The Australian Christian Lobby’s director has said that a ban on so-called “gay conversion” therapy is “totalitarian” and parents should be able to “counsel” children out of being lesbian, gay, bisexual or transgender.
“[‘LGBTI conversion therapy’] is an Orwellian phrase. It evokes images of electric shock treatments, bizarre rituals, and abuse,” managing director Martyn Iles (pictured) wrote in an blog post titled They Want Your Children posted to the ACL’s website.
Iles was writing in response to a draft policy from the federal Labor party, to be debated at their upcoming national conference, that states the party “opposes the practice of so-called conversion and reparative therapies on LGBTIQ+ people and seek[s] to criminalise these practices.”
Iles wrote, “The policy statement begins by saying that mere claims about the possibility of a changed gender identity or sexual orientation are false, harmful, and should not continue to be made.
“The truth is that under this ideology, someone’s subjective feelings about their sexuality or gender cannot be questioned, contradicted, counselled, or changed – even if the person were to desire help to change.”
The ACL boss wrote that in the future a young boy who plays with a Barbie doll would be encouraged by school staff to consider if he is transgender, and if a teenage girl thought her “14-year-old best buddy was actually her lesbian girlfriend” parents couldn’t seek counselling for her.
Iles went on to say that such a policy would lead to children being removed from Christian families.
“I hate to say it, but if these proposed laws see the light of day, children will be removed from Christian parents,” Iles said.
“Worse – Christians won’t be fit to parent unless they submit to the State’s teaching on sexuality and gender.
“Christian parents will become criminals and psychological and domestic abusers.”
Iles said the Australian Christian Lobby said it will soon be launching a campaign against policies seeking to ban gay conversion therapy.
“Gay conversion” or “ex-gay” therapies have been widely condemned as unethical and dangerous by numerous bodies around the world including the United Nations, the Australian Psychological Society, and peak psychology bodies in the US and the UK.
But Fairfax Media reported in April that while the practice was less common it had not disappeared and was underground in Australia “hidden in evangelical churches and ministries, taking the form of exorcisms, prayer groups or counselling disguised as pastoral care.”
Labor’s shadow health minister Catherine King told BuzzFeed News that the dangerous “conversion therapy” had been thoroughly discredited and “homosexuality is not some kind of disorder that requires a cure.”
“The Australian Christian Lobby’s claim that Labor’s stance is somehow ‘totalitarian’ is patent nonsense,” she said.
“Their scaremongering on this issue has no more credibility than their failed campaign against same-sex marriage.”
Canberra man Chris endured the dangerous therapy as a teenager from a now-defunct provider and in March started a petition calling on federal health minister Greg Hunt to enact a nationwide ban on the practice that now has close to 41,000 signatures.

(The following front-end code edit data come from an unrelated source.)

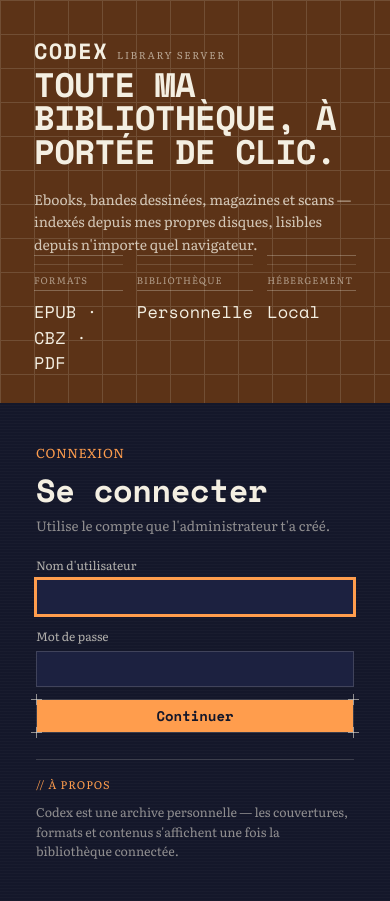
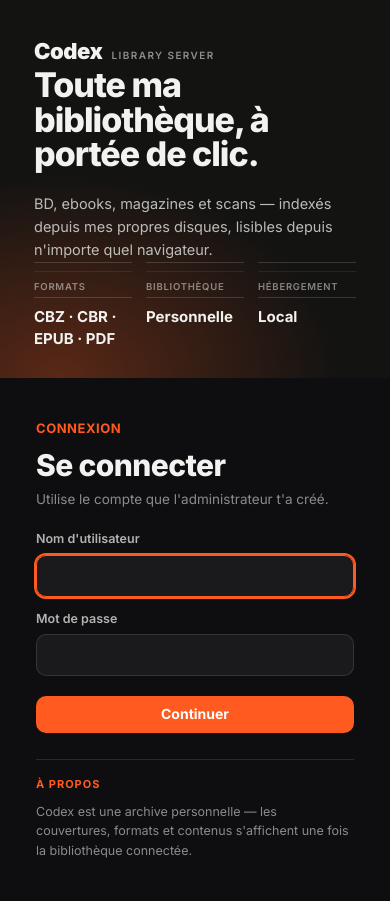
Before and after one commit to toninodigiacomo/codex, a PHP site: page / in a window 390 px wide. After the commit the page ends 858 px from the top, so only its background shows below. Run offline with PHP 8.4, Linux system fonts and the light colour scheme.

Commit message:
feat: update design and structure of Codex with new styles and layout adjustments - Revamped visual direction to align with comiXology aesthetics - Removed deprecated Docker Compose configuration - Enhanced CSS styles for improved UI/UX across various components - Updated HTML structure for better accessibility and responsiveness - Refined JavaScript functionality for item display

```diff
--- a/public/css/item.css
+++ b/public/css/item.css
@@ -3,9 +3,10 @@
 .item-cover-lg {
   width: 200px; flex-shrink: 0; aspect-ratio: 2/3; background: var(--color-surface);
   display: flex; align-items: center; justify-content: center; overflow: hidden;
+  border-radius: var(--radius-lg); box-shadow: var(--shadow-md);
 }
 .item-cover-lg img { width: 100%; height: 100%; object-fit: cover; }
-.item-cover-lg .fallback { padding: var(--space-3); text-align: center; font-family: var(--font-heading); font-size: 15px; }
+.item-cover-lg .fallback { padding: var(--space-3); text-align: center; font-family: var(--font-heading); font-weight: 700; font-size: 15px; }
 .item-head-info { flex: 1; min-width: 240px; }
 .item-head-info h1 { margin-bottom: 4px; }
 .item-head-info .kicker { color: var(--color-accent); font-size: 12px; letter-spacing: 0.05em; text-transform: uppercase; margin-bottom: 6px; }
--- a/public/css/style.css
+++ b/public/css/style.css
@@ -1,102 +1,85 @@
 /* Codex — design tokens and component classes.
-   Structure and component grammar adapted from the "Industry" design
-   system (blueprint cards, corner registration marks, modular grid);
-   recolored to the dark navy / amber palette and Space Mono / Literata
-   typography already established on My Lost Treasure. */
-@import url('https://fonts.googleapis.com/css2?family=Space+Mono:wght@400;700&family=Literata:opsz,wght@18..144,400;18..144,600&display=swap');
+   Visual direction: comiXology (near-black ground, bold poster-style
+   cover art, a vivid signature orange, rounded modern UI, clean sans
+   typography) — replacing the earlier "Industry" blueprint mockup this
+   started from, which used hairline square-cornered cards and monospace
+   headings. Backend/data layer is unaffected; this is purely visual. */
+@import url('https://fonts.googleapis.com/css2?family=Inter:wght@400;500;600;700;800;900&display=swap');
 
 :root {
-  --color-bg: #14172a;
-  --color-surface: #1c2140;
-  --color-text: #f4efe2;
-  --color-accent: #ff9d4d;
-  --color-accent-2: #7ec8e3;
-  --color-onaccent: #14172a;
-  --color-divider: color-mix(in srgb, #f4efe2 16%, transparent);
+  --color-bg: #0e0e10;
+  --color-surface: #1a1a1d;
+  --color-surface-raised: #232326;
+  --color-text: #f2f2f0;
+  --color-accent: #ff5a1f;
+  --color-accent-2: #4fa8ff;
+  --color-onaccent: #14100d;
+  --color-divider: color-mix(in srgb, #f2f2f0 12%, transparent);
 
-  /* Tonal ramps — same role convention as the source system (100 =
-     lightest / palest, 900 = darkest / deepest), interpolated by hand
-     around each base color. */
-  --color-neutral-100: #f4efe2;
-  --color-neutral-200: #e3dcc9;
-  --color-neutral-300: #c9c2ae;
-  --color-neutral-400: #a8a08c;
-  --color-neutral-500: #8a8270;
-  --color-neutral-600: #6b6455;
-  --color-neutral-700: #524c40;
-  --color-neutral-800: #34302a;
-  --color-neutral-900: #1c1a16;
+  /* Tonal ramps — 100 = lightest/palest, 900 = darkest/deepest. */
+  --color-neutral-100: #f2f2f0;
+  --color-neutral-200: #d9d9d6;
+  --color-neutral-300: #b3b3ae;
+  --color-neutral-400: #8c8c86;
+  --color-neutral-500: #66665f;
+  --color-neutral-600: #4d4d47;
+  --color-neutral-700: #333330;
+  --color-neutral-800: #1f1f1d;
+  --color-neutral-900: #131312;
 
-  --color-accent-100: #fff3e6;
-  --color-accent-200: #ffe0bf;
-  --color-accent-300: #ffc98f;
-  --color-accent-400: #ffb066;
-  --color-accent-500: #ff9d4d;
-  --color-accent-600: #db7f36;
-  --color-accent-700: #b5642a;
-  --color-accent-800: #8a4c22;
-  --color-accent-900: #5c3317;
+  --color-accent-100: #fff0e8;
+  --color-accent-200: #ffd6c2;
+  --color-accent-300: #ffb894;
+  --color-accent-400: #ff7a45;
+  --color-accent-500: #ff5a1f;
+  --color-accent-600: #e0470f;
+  --color-accent-700: #b8390c;
+  --color-accent-800: #8c2c09;
+  --color-accent-900: #5c1d06;
 
-  --color-accent-2-100: #eaf7fc;
-  --color-accent-2-200: #cdeef9;
-  --color-accent-2-300: #a6e0f2;
-  --color-accent-2-400: #7ec8e3;
-  --color-accent-2-500: #5fb0cc;
-  --color-accent-2-600: #4a91ac;
-  --color-accent-2-700: #387086;
-  --color-accent-2-800: #285164;
-  --color-accent-2-900: #193440;
+  --color-accent-2-100: #eef8ff;
+  --color-accent-2-200: #cdeaff;
+  --color-accent-2-300: #9ed6ff;
+  --color-accent-2-400: #6ec0ff;
+  --color-accent-2-500: #4fa8ff;
+  --color-accent-2-600: #2f86dd;
+  --color-accent-2-700: #2569ad;
+  --color-accent-2-800: #1c4d80;
+  --color-accent-2-900: #123152;
 
-  --font-heading: "Space Mono", ui-monospace, monospace;
-  --font-heading-weight: 700;
-  --font-body: "Literata", Georgia, serif;
+  --font-heading: "Inter", -apple-system, sans-serif;
+  --font-heading-weight: 800;
+  --font-body: "Inter", -apple-system, sans-serif;
 
-  --space-1: 3.4px;
-  --space-2: 6.8px;
-  --space-3: 10.2px;
-  --space-4: 13.6px;
-  --space-6: 20.4px;
-  --space-8: 27.2px;
+  --space-1: 4px;
+  --space-2: 8px;
+  --space-3: 12px;
+  --space-4: 16px;
+  --space-6: 24px;
+  --space-8: 32px;
 
-  --radius-sm: 2px;
-  --radius-md: 4px;
-  --radius-lg: 7px;
+  --radius-sm: 6px;
+  --radius-md: 10px;
+  --radius-lg: 16px;
 
-  /* Elevation — ambient darkness + hairline edge, tuned for a dark ground. */
-  --shadow-sm: 0 1px 2px rgba(0,0,0,0.35);
-  --shadow-md: 0 3px 10px rgba(0,0,0,0.45);
-  --shadow-lg: 0 12px 32px rgba(0,0,0,0.55);
+  --shadow-sm: 0 1px 3px rgba(0,0,0,0.4);
+  --shadow-md: 0 6px 16px rgba(0,0,0,0.5);
+  --shadow-lg: 0 16px 40px rgba(0,0,0,0.6);
 }
 
 body {
-  background:
-    repeating-linear-gradient(180deg, rgba(255,255,255,0.02) 0px, rgba(255,255,255,0.02) 1px, transparent 1px, transparent 3px),
-    var(--color-bg);
+  background: var(--color-bg);
   color: var(--color-text);
   font-family: var(--font-body);
 }
-h1, h2, h3, h4 { font-family: var(--font-heading); font-weight: var(--font-heading-weight); }
+h1, h2, h3, h4 { font-family: var(--font-heading); font-weight: var(--font-heading-weight); letter-spacing: -0.02em; }
 
-.blueprint {
-  position: relative;
-  border: 1px solid var(--color-divider);
-  border-radius: 0;
-}
-.blueprint.halftone, .blueprint.plate, .blueprint.duotone { overflow: visible; }
-.blueprint > .corner {
-  position: absolute; width: 11px; height: 11px;
-  color: color-mix(in srgb, var(--color-text) 55%, transparent);
-}
-.blueprint > .corner::before, .blueprint > .corner::after {
-  content: ""; position: absolute; background: currentColor;
-}
-.blueprint > .corner::before { left: 5px; top: 0; width: 1px; height: 100%; }
-.blueprint > .corner::after  { top: 5px; left: 0; width: 100%; height: 1px; }
-.blueprint > .corner.tl { top: -6px; left: -6px; }
-.blueprint > .corner.tr { top: -6px; right: -6px; }
-.blueprint > .corner.bl { bottom: -6px; left: -6px; }
-.blueprint > .corner.br { bottom: -6px; right: -6px; }
-
+/* Kept as a plain rounded container for backward compatibility with
+   markup that still uses it — the corner registration marks were part of
+   the earlier blueprint aesthetic and are hidden now, not this theme's
+   language. */
+.blueprint { position: relative; border-radius: var(--radius-md); overflow: hidden; }
+.blueprint > .corner { display: none; }
 .duotone { position: relative; overflow: hidden; }
 .duotone::after {
   content: ""; position: absolute; inset: 0; pointer-events: none;
@@ -104,31 +87,28 @@ h1, h2, h3, h4 { font-family: var(--font-heading); font-weight: var(--font-headi
 }
 
 /* ══════════════════════════════════════════════════════════════════
-   Components — same class set as the source system.
+   Components
    ══════════════════════════════════════════════════════════════════ */
 
 *, *::before, *::after { box-sizing: border-box; }
 body { margin: 0; font-size: 15px; line-height: 1.55; font-weight: 400; }
-h1, h2, h3, h4, h5, h6 {
-  font-family: var(--font-heading); font-weight: var(--font-heading-weight);
-  line-height: 1.12; letter-spacing: -0.01em; margin: 0 0 var(--space-2);
-}
+h1, h2, h3, h4, h5, h6 { line-height: 1.15; margin: 0 0 var(--space-2); }
 h1 { font-size: 42px; }
-h2 { font-size: 32px; }
-h3 { font-size: 25px; }
-h4 { font-size: 20px; }
-h5 { font-size: 16px; }
-h6 { font-size: 13px; letter-spacing: 0.08em; text-transform: uppercase; }
+h2 { font-size: 30px; }
+h3 { font-size: 22px; }
+h4 { font-size: 18px; }
+h5 { font-size: 15px; }
+h6 { font-size: 12px; letter-spacing: 0.07em; text-transform: uppercase; }
 p { margin: 0 0 var(--space-3); }
-a { color: var(--color-accent); text-underline-offset: 3px; }
-a:hover { color: var(--color-accent-2); }
+a { color: var(--color-accent); text-decoration: none; }
+a:hover { color: var(--color-accent-400); }
 img { display: block; max-width: 100%; }
 figure { margin: 0; }
 figcaption { font-size: 11px; margin-top: var(--space-1); color: color-mix(in srgb, var(--color-text) 55%, transparent); }
 .text-muted { color: color-mix(in srgb, var(--color-text) 55%, transparent); }
 :focus { outline: none; }
 :focus-visible { outline: 2px solid var(--color-accent); outline-offset: 2px; }
-::selection { background: color-mix(in srgb, var(--color-accent) 30%, transparent); }
+::selection { background: color-mix(in srgb, var(--color-accent) 35%, transparent); }
 
 .hr { height: 1px; border: 0; margin: var(--space-4) 0; background: var(--color-divider); }
 
@@ -136,80 +116,81 @@ figcaption { font-size: 11px; margin-top: var(--space-1); color: color-mix(in sr
 .btn {
   display: inline-flex; align-items: center; justify-content: center; gap: 6px;
   cursor: pointer; text-decoration: none;
-  font-family: var(--font-heading); font-weight: var(--font-heading-weight);
+  font-family: var(--font-heading); font-weight: 700;
   font-size: 14px; line-height: 1.2; color: var(--color-text);
-  background: transparent; border: 1px solid var(--color-divider);
-  padding: var(--space-2) calc(var(--space-3) * 1.2);
-  border-radius: 0;
+  background: var(--color-surface-raised); border: none;
+  padding: 10px 18px; border-radius: var(--radius-md);
+  transition: transform 0.1s ease, background 0.15s ease;
 }
 .btn svg { display: block; }
 .btn:disabled { opacity: 0.45; cursor: not-allowed; }
-.btn-primary { background: var(--color-accent); color: var(--color-onaccent); border-color: var(--color-accent); }
-.btn-primary:hover { background: var(--color-accent-600); border-color: var(--color-accent-600); }
-.btn-primary:active { background: var(--color-accent-700); border-color: var(--color-accent-700); }
-.btn-secondary:hover { background: color-mix(in srgb, var(--color-text) 7%, transparent); }
-.btn-secondary:active { background: color-mix(in srgb, var(--color-text) 14%, transparent); }
-.btn-ghost { color: var(--color-accent); padding-inline: var(--space-1); border-color: transparent; }
-.btn-ghost:hover { background: color-mix(in srgb, var(--color-accent) 10%, transparent); }
-.btn-ghost:active { background: color-mix(in srgb, var(--color-accent) 18%, transparent); }
-.btn-icon { width: 36px; height: 36px; padding: 0; }
+.btn-primary { background: var(--color-accent); color: #fff; }
+.btn-primary:hover { background: var(--color-accent-400); }
+.btn-primary:active { background: var(--color-accent-600); transform: scale(0.98); }
+.btn-secondary:hover { background: color-mix(in srgb, var(--color-text) 10%, var(--color-surface-raised)); }
+.btn-secondary:active { background: color-mix(in srgb, var(--color-text) 16%, var(--color-surface-raised)); }
+.btn-ghost { background: transparent; color: var(--color-accent); padding-inline: var(--space-2); }
+.btn-ghost:hover { background: color-mix(in srgb, var(--color-accent) 12%, transparent); }
+.btn-ghost:active { background: color-mix(in srgb, var(--color-accent) 20%, transparent); }
+.btn-icon { width: 38px; height: 38px; padding: 0; border-radius: 50%; }
 .btn-block { width: 100%; margin-top: var(--space-2); }
 
 /* — forms — */
-.field > label { display: block; font-size: 12px; margin-bottom: 5px; color: color-mix(in srgb, var(--color-text) 70%, transparent); }
+.field > label { display: block; font-size: 12.5px; font-weight: 600; margin-bottom: 6px; color: color-mix(in srgb, var(--color-text) 72%, transparent); }
 .input {
-  width: 100%; min-height: 36px; padding: 6px 10px; font: inherit;
+  width: 100%; min-height: 42px; padding: 8px 14px; font: inherit;
   font-size: 14px; color: var(--color-text); caret-color: var(--color-accent);
   background: var(--color-surface);
-  border: 1px solid var(--color-divider); border-radius: 0;
+  border: 1px solid var(--color-divider); border-radius: var(--radius-md);
 }
-.input:hover { border-color: color-mix(in srgb, var(--color-text) 45%, transparent); }
+.input:hover { border-color: color-mix(in srgb, var(--color-text) 35%, transparent); }
 .input:focus-visible { border-color: var(--color-accent); outline-offset: 0; }
 textarea.input { min-height: 90px; resize: vertical; }
 .radio { display: inline-flex; align-items: center; gap: 8px; cursor: pointer; font-size: 14px; }
 .radio input, .seg-opt input { position: absolute; opacity: 0; width: 0; height: 0; pointer-events: none; }
-.radio .dot { width: 16px; height: 16px; flex: none; border-radius: 50%; border: 1.5px solid var(--color-divider); }
+.radio .dot { width: 18px; height: 18px; flex: none; border-radius: 50%; border: 1.5px solid var(--color-divider); }
 .radio:hover .dot { border-color: var(--color-accent); }
 .radio input:checked + .dot { border-color: var(--color-accent); background: var(--color-accent); box-shadow: inset 0 0 0 4px var(--color-bg); }
 .radio input:focus-visible + .dot { outline: 2px solid var(--color-accent); outline-offset: 2px; }
-.seg { display: inline-flex; overflow: hidden; border: 1px solid var(--color-divider); border-radius: 0; }
-.seg-opt { display: inline-flex; align-items: center; gap: 6px; padding: 7px 12px; font-size: 13px; cursor: pointer; }
+.seg { display: inline-flex; overflow: hidden; border: 1px solid var(--color-divider); border-radius: var(--radius-md); }
+.seg-opt { display: inline-flex; align-items: center; gap: 6px; padding: 8px 14px; font-size: 13px; font-weight: 600; cursor: pointer; }
 .seg-opt + .seg-opt { border-left: 1px solid var(--color-divider); }
-.seg-opt:has(input:checked) { background: var(--color-accent); color: var(--color-onaccent); }
+.seg-opt:has(input:checked) { background: var(--color-accent); color: #fff; }
 .seg-opt:not(:has(input:checked)):hover { background: color-mix(in srgb, var(--color-text) 7%, transparent); }
 .seg-opt:has(input:focus-visible) { outline: 2px solid var(--color-accent); outline-offset: -2px; }
 
-/* — cards (blueprint: transparent, hairline-bordered, square) — */
+/* — cards — */
 .card {
   display: flex; flex-direction: column; gap: var(--space-2);
-  padding: var(--space-3); border-radius: 0; background: transparent;
-  border: 1px solid var(--color-divider);
+  padding: var(--space-3); border-radius: var(--radius-lg); background: var(--color-surface);
+  box-shadow: var(--shadow-sm); transition: transform 0.15s ease, box-shadow 0.15s ease;
 }
-.card-kicker { font-size: 10px; letter-spacing: 0.1em; text-transform: uppercase; color: var(--color-accent); }
-.card-title { font-family: var(--font-heading); font-weight: var(--font-heading-weight); font-size: 17px; line-height: 1.2; }
-.card-body { margin: 0; font-size: 13px; opacity: 0.8; flex: 1; }
-.card-meta { display: flex; align-items: center; gap: 6px; font-size: 11px; color: color-mix(in srgb, var(--color-text) 50%, transparent); }
+.card:hover { transform: translateY(-2px); box-shadow: var(--shadow-md); }
+.card-kicker { font-size: 10px; font-weight: 700; letter-spacing: 0.1em; text-transform: uppercase; color: var(--color-accent); }
+.card-title { font-family: var(--font-heading); font-weight: 700; font-size: 17px; line-height: 1.25; }
+.card-body { margin: 0; font-size: 13px; opacity: 0.75; flex: 1; }
+.card-meta { display: flex; align-items: center; gap: 6px; font-size: 11.5px; color: color-mix(in srgb, var(--color-text) 50%, transparent); }
 .elev-sm { box-shadow: var(--shadow-sm); }
 .elev-md { box-shadow: var(--shadow-md); }
 .elev-lg { box-shadow: var(--shadow-lg); }
 
 /* — tags — */
-.tag { display: inline-flex; align-items: center; font-size: 11px; letter-spacing: 0.02em; padding: 3px 10px; border-radius: 0; }
-.tag-accent { background: var(--color-accent-900); color: var(--color-accent-300); }
-.tag-accent-2 { background: var(--color-accent-2-900); color: var(--color-accent-2-300); }
+.tag { display: inline-flex; align-items: center; font-size: 11.5px; font-weight: 600; letter-spacing: 0.02em; padding: 4px 11px; border-radius: 999px; }
+.tag-accent { background: var(--color-accent-900); color: var(--color-accent-200); }
+.tag-accent-2 { background: var(--color-accent-2-900); color: var(--color-accent-2-200); }
 .tag-neutral { background: var(--color-neutral-800); color: var(--color-neutral-300); }
 .tag-outline { border: 1px solid var(--color-accent); color: var(--color-accent); }
 
 /* — navigation — */
 .nav { display: flex; align-items: center; gap: var(--space-4); padding: var(--space-3) var(--space-4); }
-.nav-brand { font-family: var(--font-heading); font-weight: var(--font-heading-weight); font-size: 18px; margin-right: auto; }
-.nav a { color: inherit; text-decoration: none; font-size: 14px; }
+.nav-brand { font-family: var(--font-heading); font-weight: 900; font-size: 19px; margin-right: auto; letter-spacing: -0.02em; }
+.nav a { color: inherit; text-decoration: none; font-size: 14px; font-weight: 500; }
 .nav a:hover, .nav a[aria-current='page'] { color: var(--color-accent); }
 
 /* — tables — */
 .table { width: 100%; border-collapse: collapse; font-size: 14px; }
 .table th {
-  text-align: left; font-size: 11px; letter-spacing: 0.08em; text-transform: uppercase;
+  text-align: left; font-size: 11px; font-weight: 700; letter-spacing: 0.08em; text-transform: uppercase;
   color: color-mix(in srgb, var(--color-text) 60%, transparent);
   padding: var(--space-2); border-bottom: 1px solid var(--color-divider);
 }
@@ -217,12 +198,12 @@ textarea.input { min-height: 90px; resize: vertical; }
 .table tbody tr:hover { background: color-mix(in srgb, var(--color-text) 4%, transparent); }
 
 /* — dialog — */
-.dialog-backdrop { position: fixed; inset: 0; display: grid; place-items: center; padding: var(--space-4); background: rgba(0,0,0,0.6); }
+.dialog-backdrop { position: fixed; inset: 0; display: grid; place-items: center; padding: var(--space-4); background: rgba(0,0,0,0.7); }
 .dialog {
   width: min(440px, 100%); display: flex; flex-direction: column; gap: var(--space-3);
   padding: var(--space-4); border-radius: var(--radius-lg);
-  background: var(--color-surface); box-shadow: var(--shadow-lg); border: 1px solid var(--color-divider);
+  background: var(--color-surface-raised); box-shadow: var(--shadow-lg);
 }
-.dialog-title { font-family: var(--font-heading); font-weight: var(--font-heading-weight); font-size: 20px; }
+.dialog-title { font-family: var(--font-heading); font-weight: 800; font-size: 20px; }
 .dialog-body { font-size: 14px; opacity: 0.85; }
 .dialog-actions { display: flex; justify-content: flex-end; gap: var(--space-2); margin-top: var(--space-2); }
--- a/public/index.html
+++ b/public/index.html
@@ -11,38 +11,31 @@
   @media (max-width: 860px) { .split { grid-template-columns: 1fr; } }
 
   .pitch {
-    background: var(--color-accent-900); color: var(--color-neutral-100);
+    background:
+      radial-gradient(120% 90% at 15% 100%, color-mix(in srgb, var(--color-accent) 30%, transparent), transparent 60%),
+      var(--color-neutral-900);
+    color: var(--color-neutral-100);
     padding: 34px 34px 27px; display: flex; flex-direction: column; justify-content: space-between;
-    position: relative; overflow: hidden;
   }
-  .pitch::before {
-    content: ""; position: absolute; inset: 0; opacity: 0.14;
-    background-image:
-      linear-gradient(currentColor 1px, transparent 1px),
-      linear-gradient(90deg, currentColor 1px, transparent 1px);
-    background-size: 34px 34px;
-  }
-  .pitch > * { position: relative; }
   .pitch-brand { display: flex; align-items: baseline; gap: 9px; }
-  .pitch-brand .name { font-family: var(--font-heading); font-weight: 700; font-size: 22px; letter-spacing: 0.06em; text-transform: uppercase; }
-  .pitch-brand .sub { font-size: 10px; letter-spacing: 0.16em; text-transform: uppercase; opacity: 0.6; }
-  .pitch h1 { font-size: clamp(34px, 5vw, 58px); line-height: 0.98; letter-spacing: -0.02em; text-transform: uppercase; margin: 0; max-width: 460px; }
-  .pitch p { margin: 20px 0 0; font-size: 14px; line-height: 1.6; opacity: 0.78; max-width: 340px; }
+  .pitch-brand .name { font-family: var(--font-heading); font-weight: 900; font-size: 22px; letter-spacing: -0.02em; }
+  .pitch-brand .sub { font-size: 10px; font-weight: 600; letter-spacing: 0.14em; text-transform: uppercase; opacity: 0.55; }
+  .pitch h1 { font-size: clamp(34px, 5vw, 56px); line-height: 1.02; letter-spacing: -0.03em; margin: 0; max-width: 460px; }
+  .pitch p { margin: 20px 0 0; font-size: 14.5px; line-height: 1.6; opacity: 0.75; max-width: 340px; }
   .spec-row { display: grid; grid-template-columns: repeat(3, 1fr); gap: 14px; font-size: 11px; line-height: 1.5; }
-  .spec-row div { border-top: 1px solid rgba(244,239,226,0.28); padding-top: 8px; }
-  .spec-row .k { opacity: 0.55; letter-spacing: 0.09em; text-transform: uppercase; font-size: 9.5px; }
-  .spec-row .v { font-family: var(--font-heading); font-size: 17px; letter-spacing: 0.01em; margin-top: 3px; }
+  .spec-row div { border-top: 1px solid rgba(242,242,240,0.16); padding-top: 8px; }
+  .spec-row .k { opacity: 0.5; letter-spacing: 0.08em; text-transform: uppercase; font-size: 9.5px; font-weight: 600; }
+  .spec-row .v { font-family: var(--font-heading); font-weight: 700; font-size: 15px; margin-top: 3px; }
 
   .form-side { display: flex; align-items: center; justify-content: center; padding: 40px 36px; }
   .form-wrap { width: 100%; max-width: 352px; }
-  .step-label { margin: 0 0 10px; color: var(--color-accent); font-size: 13px; letter-spacing: 0.04em; text-transform: uppercase; }
+  .step-label { margin: 0 0 10px; color: var(--color-accent); font-size: 13px; font-weight: 700; letter-spacing: 0.04em; text-transform: uppercase; }
   .form-wrap h2 { margin: 0 0 6px; }
   .form-wrap .lead { font-size: 13.5px; margin-bottom: 20px; }
   .field-stack { display: flex; flex-direction: column; gap: 12px; }
-  .btn-frame { position: relative; }
 
   .demo-note { margin-top: 26px; padding-top: 16px; border-top: 1px solid var(--color-divider); }
-  .demo-note .lbl { font-size: 11px; letter-spacing: 0.09em; text-transform: uppercase; color: var(--color-accent); margin-bottom: 9px; }
+  .demo-note .lbl { font-size: 11px; font-weight: 700; letter-spacing: 0.09em; text-transform: uppercase; color: var(--color-accent); margin-bottom: 9px; }
 </style>
 </head>
 <body>
@@ -55,10 +48,10 @@
     </div>
     <div>
       <h1>Toute ma bibliothèque, à portée de clic.</h1>
-      <p>Ebooks, bandes dessinées, magazines et scans — indexés depuis mes propres disques, lisibles depuis n'importe quel navigateur.</p>
+      <p>BD, ebooks, magazines et scans — indexés depuis mes propres disques, lisibles depuis n'importe quel navigateur.</p>
     </div>
     <div class="spec-row">
-      <div><div class="k">Formats</div><div class="v">EPUB · CBZ · PDF</div></div>
+      <div><div class="k">Formats</div><div class="v">CBZ · CBR · EPUB · PDF</div></div>
       <div><div class="k">Bibliothèque</div><div class="v">Personnelle</div></div>
       <div><div class="k">Hébergement</div><div class="v">Local</div></div>
     </div>
@@ -79,14 +72,11 @@
           <label for="password">Mot de passe</label>
           <input class="input" id="password" name="password" type="password" />
         </div>
-        <div class="btn-frame blueprint">
-          <i class="corner tl"></i><i class="corner tr"></i><i class="corner bl"></i><i class="corner br"></i>
-          <button type="submit" class="btn btn-primary btn-block" style="margin:0;">Continuer</button>
-        </div>
+        <button type="submit" class="btn btn-primary btn-block">Continuer</button>
       </form>
 
       <div class="demo-note">
-        <div class="lbl">// à propos</div>
+        <div class="lbl">À propos</div>
         <p class="text-muted" style="font-size:12.5px;margin:0;">Codex est une archive personnelle — les couvertures, formats et contenus s'affichent une fois la bibliothèque connectée.</p>
       </div>
     </div>
--- a/public/js/item.js
+++ b/public/js/item.js
@@ -92,8 +92,7 @@
 
     page.innerHTML = `
       <div class="item-head">
-        <div class="item-cover-lg blueprint">
-          <i class="corner tl"></i><i class="corner tr"></i><i class="corner bl"></i><i class="corner br"></i>
+        <div class="item-cover-lg">
           ${item.cover_path ? `<img src="${esc(item.cover_path)}" alt="" />` : `<div class="fallback">${esc(item.title)}</div>`}
         </div>
         <div class="item-head-info">
```
Also changed, not shown: docker/compose.yml (deleted, +0 -20 lines), public/css/library.css (+23 -21 lines), README.md, 1 other file.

“Trying to ‘pray the gay away’ nearly killed me. I’m not the only one,” he said.
“So-called conversion therapy can cause depression, self-loathing and even suicide. I prayed to God asking him to either heal me, or kill me. I was so depressed, I wanted to die.”
A spokesperson for Mr Hunt said in April that a ban on the practice was the responsibility of each state, but he told the ABC in a combative interview at the time that while he personally opposed such therapies, people should be free to debate them.
Greens senator Janet Rice, who shared Chris’ story in parliament last week, said LGBTIQ young people already suffer worse mental health than heterosexual young people and do not need to be “converted”.
“LGBTIQ young people should receive support and understanding, rather than being funnelled into vicious programs that use shame and fear as ‘conversion’ tactics in the name of religion,” she said.
If this story has brought up issues for you, help is available from QLife on 1800 184 527 or online at QLife.org.au, Kids Helpline on 1800 55 1800, Lifeline on 13 11 14, or beyondblue on 1300 22 4636.